Five Ps of evacuation
Traveling Toddlers has been talking about planning and unplanned traveling, but we also may have to deal with unplanned emergency or evacuation. So, if you have to evacuate, remember the five Ps of evacuation – people, prescriptions, papers, personal needs, and priceless items.
People are the most important factor to consider. Make a family disaster plan, so everyone will know where to check-in when a disaster occurs. Experts say to have a distant place or phone that everyone can call in case of an emergency. When an emergency occurs, local phone traffic may be limited, and it may be easier to reach someone far away. Ensure that everyone in the family knows whom to call, and remember that even when the signal isn’t strong enough for a cell phone call to go through, it may be possible to text. Make sure everyone knows whom to contact and what that number is.
Prescriptions are also important. Make sure you don’t forget your medicine when you evacuate. Leaving your medicine behind may place your health at risk at a time you can least afford it, and you might have difficulties getting medicines replaced. Prescriptions should be organized and easy to grab in case of an evacuation.
Important legal papers will be needed, so make sure yours are handy. Birth certificates, car registrations, health insurance cards, proof of insurance, and social security cards can all be replaced, but it takes time. Make sure yours are in an easy-to-reach file that you can grab as you evacuate. Some people keep their important papers in a portable file box. If you keep yours in a file cabinet or certain drawer in the desk, make sure they are in the same file, so you don’t have to rifle through lots of paperwork as you head out the door. Phone numbers and policies of insurance companies will be extremely important in case you have to file a claim after an emergency.
Personal needs items make you comfortable. Clean clothes or a toothbrush can make you feel at home even if you are in a shelter. Take a child’s favorite toy or your favorite pillow if it brings you comfort.
What is it that you would miss most if it were no longer there? Daddy’s guns or momma’s watch may not mean much for your ultimate survival, but heritage is important to many of us. I’m not saying you should risk life and limb to load grandmother’s furniture, but easily carried keepsakes can be put in the car as you evacuate. Think about those priceless items that would be impossible to replace, and take them with you.
For many of us, the sixth P in this list should be our pets.
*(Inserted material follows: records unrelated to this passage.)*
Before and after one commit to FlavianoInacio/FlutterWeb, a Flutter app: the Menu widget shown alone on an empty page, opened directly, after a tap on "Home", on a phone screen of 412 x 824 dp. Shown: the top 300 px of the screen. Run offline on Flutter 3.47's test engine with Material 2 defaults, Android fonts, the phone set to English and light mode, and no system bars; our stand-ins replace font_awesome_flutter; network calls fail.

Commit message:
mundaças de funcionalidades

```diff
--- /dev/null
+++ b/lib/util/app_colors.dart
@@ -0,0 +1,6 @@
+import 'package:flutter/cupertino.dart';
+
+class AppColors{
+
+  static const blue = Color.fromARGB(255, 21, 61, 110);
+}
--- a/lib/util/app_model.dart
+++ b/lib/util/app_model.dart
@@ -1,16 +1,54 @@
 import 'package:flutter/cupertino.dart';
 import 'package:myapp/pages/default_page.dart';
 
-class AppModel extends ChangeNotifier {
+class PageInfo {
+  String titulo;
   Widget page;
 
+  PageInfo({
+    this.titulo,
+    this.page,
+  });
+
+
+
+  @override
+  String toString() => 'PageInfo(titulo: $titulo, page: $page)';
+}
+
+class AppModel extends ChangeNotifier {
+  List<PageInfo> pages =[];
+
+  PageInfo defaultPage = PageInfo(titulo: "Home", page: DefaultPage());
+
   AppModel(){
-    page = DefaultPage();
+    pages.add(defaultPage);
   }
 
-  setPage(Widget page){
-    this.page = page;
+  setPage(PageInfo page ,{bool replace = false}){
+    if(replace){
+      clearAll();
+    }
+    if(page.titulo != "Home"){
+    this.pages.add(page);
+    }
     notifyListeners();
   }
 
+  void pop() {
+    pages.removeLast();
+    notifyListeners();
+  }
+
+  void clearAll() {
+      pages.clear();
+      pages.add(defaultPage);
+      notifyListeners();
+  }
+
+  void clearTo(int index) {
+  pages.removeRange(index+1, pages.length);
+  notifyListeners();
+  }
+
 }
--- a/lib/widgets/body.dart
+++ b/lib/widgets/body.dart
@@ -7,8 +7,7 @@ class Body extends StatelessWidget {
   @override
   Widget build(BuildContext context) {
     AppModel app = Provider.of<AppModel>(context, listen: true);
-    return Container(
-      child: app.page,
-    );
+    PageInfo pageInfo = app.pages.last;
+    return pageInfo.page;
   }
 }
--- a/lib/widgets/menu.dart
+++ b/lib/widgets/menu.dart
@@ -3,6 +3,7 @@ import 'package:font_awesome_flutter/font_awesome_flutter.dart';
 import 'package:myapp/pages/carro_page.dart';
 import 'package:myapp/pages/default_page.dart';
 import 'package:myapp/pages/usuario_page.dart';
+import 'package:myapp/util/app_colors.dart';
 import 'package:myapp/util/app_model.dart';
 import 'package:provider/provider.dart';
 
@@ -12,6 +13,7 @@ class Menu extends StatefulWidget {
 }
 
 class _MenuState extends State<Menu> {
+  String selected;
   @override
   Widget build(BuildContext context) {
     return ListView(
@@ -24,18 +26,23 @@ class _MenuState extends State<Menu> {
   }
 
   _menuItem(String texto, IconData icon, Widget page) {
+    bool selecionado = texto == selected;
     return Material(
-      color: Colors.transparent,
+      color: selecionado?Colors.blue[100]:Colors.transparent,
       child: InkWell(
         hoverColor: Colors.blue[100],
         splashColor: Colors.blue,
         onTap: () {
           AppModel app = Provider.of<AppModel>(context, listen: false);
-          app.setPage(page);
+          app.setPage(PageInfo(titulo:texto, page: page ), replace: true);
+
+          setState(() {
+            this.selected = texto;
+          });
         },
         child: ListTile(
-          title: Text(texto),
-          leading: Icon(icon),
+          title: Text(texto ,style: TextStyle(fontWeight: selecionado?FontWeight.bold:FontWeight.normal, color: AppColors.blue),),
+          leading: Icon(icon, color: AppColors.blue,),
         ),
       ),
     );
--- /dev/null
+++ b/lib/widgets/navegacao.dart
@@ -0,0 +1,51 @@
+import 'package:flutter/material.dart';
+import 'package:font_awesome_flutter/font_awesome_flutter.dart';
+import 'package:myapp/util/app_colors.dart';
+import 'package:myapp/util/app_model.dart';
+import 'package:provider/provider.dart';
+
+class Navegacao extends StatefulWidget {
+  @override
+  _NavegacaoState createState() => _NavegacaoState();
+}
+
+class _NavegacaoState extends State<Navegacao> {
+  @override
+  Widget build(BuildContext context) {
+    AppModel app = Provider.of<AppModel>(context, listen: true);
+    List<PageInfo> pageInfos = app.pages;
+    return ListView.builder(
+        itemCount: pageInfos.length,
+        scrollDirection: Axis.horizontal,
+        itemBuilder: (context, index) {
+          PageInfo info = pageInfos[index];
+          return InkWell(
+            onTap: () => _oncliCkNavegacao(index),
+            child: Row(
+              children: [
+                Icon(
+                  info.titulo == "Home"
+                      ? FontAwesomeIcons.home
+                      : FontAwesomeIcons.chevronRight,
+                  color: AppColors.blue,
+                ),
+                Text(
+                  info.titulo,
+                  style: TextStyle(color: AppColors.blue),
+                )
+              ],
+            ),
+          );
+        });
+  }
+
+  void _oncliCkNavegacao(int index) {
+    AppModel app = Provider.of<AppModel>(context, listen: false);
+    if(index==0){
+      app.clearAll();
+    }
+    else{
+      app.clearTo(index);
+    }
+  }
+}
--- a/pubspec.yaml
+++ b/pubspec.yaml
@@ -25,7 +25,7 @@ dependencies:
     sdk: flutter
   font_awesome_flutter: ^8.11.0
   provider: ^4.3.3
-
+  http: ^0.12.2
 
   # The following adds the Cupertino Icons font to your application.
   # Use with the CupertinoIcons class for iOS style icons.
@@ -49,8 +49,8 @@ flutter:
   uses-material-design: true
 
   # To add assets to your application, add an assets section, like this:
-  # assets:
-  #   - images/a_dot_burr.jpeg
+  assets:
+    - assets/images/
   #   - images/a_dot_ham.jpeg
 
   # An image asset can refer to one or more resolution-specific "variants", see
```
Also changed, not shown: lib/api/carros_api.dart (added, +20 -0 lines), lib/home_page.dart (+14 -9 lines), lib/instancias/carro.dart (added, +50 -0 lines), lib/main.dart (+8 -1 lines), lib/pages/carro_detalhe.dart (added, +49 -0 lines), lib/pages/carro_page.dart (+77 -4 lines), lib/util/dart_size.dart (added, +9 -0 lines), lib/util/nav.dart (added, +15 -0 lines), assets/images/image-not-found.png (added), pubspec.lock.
With the number of wildfires that are going on in Alaska right now, it is important that we also plan to evacuate with our pets. Next week check us for information on how to ensure the health and safety of your pets as you evacuate.
The bottom line is to evacuate when you are told to go. Don’t risk your life or your family’s by figuring you can tough it out. As soon as you are alerted to the possibility of evacuation, start gathering important items and get them ready to go. When the order comes, you will be ready to move out. The order to evacuate is not given lightly, so follow the instructions of emergency personnel. Your survival may depend on it.
Roxie Rodgers Dinstel is associate director of Cooperative Extension Service, a part of the University of Alaska Fairbanks, working in cooperation with the U.S. Department of Agriculture. Questions or column requests can be e-mailed to her at email@example.com or by calling 907-474-7201.
In summary, we can never have enough information about emergency evaluations, and these 5Ps are on point to assist us with helping our children with planned and unplanned events.